In the quest for page views and visitors, bloggers and content creators skate the ethical borders. They steal content. They create meaningless lists. They perpetuate inaccuracy with statistically ridiculous online polls. Do not nibble on these cognitive candy bars; they make for flabby brains. So I offer you a post that is not pilfered, that […]Read More Five ways to detect Internet BS
The protesting masses in Egypt exposed another worldwide problem: the 24-7 idiocy of instant punditry. You’d think an exposé showcasing problems with self-proclaimed “experts” would create a more skeptical media. But some outlets, desperate for instantaneous analysis, lured commentators to the airwaves who offered little more than uninformed opinions about what was happening in Egypt. […]Read More The Egyptian revolution: Exposing the weaknesses of media punditry
Mashable offers some of the smartest online commentary and how-tos about social media on the Web. Except for its online polls. As statisticians know, most open-community online polls are garbage. You cannot generate a reliable sample for generalizing, and the results basically mean nothing. Take Mashable’s latest declaration: “Nexus One crushes the iPhone 3GS in […]Read More Note to Mashable: Online polls are garbage

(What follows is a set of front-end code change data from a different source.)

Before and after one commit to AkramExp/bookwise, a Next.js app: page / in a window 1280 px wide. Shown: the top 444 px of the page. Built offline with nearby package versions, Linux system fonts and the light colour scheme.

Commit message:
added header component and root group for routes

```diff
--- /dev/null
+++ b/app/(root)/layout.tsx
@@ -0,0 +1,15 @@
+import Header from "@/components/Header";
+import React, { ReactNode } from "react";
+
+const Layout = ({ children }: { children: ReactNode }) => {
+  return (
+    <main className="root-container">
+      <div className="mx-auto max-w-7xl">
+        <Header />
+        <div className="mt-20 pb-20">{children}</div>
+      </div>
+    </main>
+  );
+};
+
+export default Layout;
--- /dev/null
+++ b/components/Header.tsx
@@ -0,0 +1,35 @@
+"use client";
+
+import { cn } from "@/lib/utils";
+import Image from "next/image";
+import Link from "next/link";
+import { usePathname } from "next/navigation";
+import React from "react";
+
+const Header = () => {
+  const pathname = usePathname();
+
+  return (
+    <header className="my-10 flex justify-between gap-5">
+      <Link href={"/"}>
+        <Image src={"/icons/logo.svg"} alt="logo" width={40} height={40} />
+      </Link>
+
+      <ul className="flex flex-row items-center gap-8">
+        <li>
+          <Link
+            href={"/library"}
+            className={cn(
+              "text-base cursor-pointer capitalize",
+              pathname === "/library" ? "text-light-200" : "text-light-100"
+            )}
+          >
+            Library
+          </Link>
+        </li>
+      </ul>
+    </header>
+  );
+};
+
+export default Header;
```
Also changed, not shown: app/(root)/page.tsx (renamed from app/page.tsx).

My first reaction to the NYT piece about the romantic maneuverings of Obama budget guru Peter Orszag was an audible gag. Even in the piece itself, writer Mark Leibovich revealed a touch of nausea at having to write about the subject (boldface mine): “Everyone feels the need to say, ‘I’m really sorry I have to […]Read More OMG! Covering the personal failings of giants
As a researcher, I do believe surveys are valuable, important tools for understanding public sentiment. But polls have become one of the most abused items in today’s society, to the point that some outlets even ask clueless people about who they think perpetrated a crime. If there is a number available, we believe the statistic […]Read More Most-admired woman? Or best brand?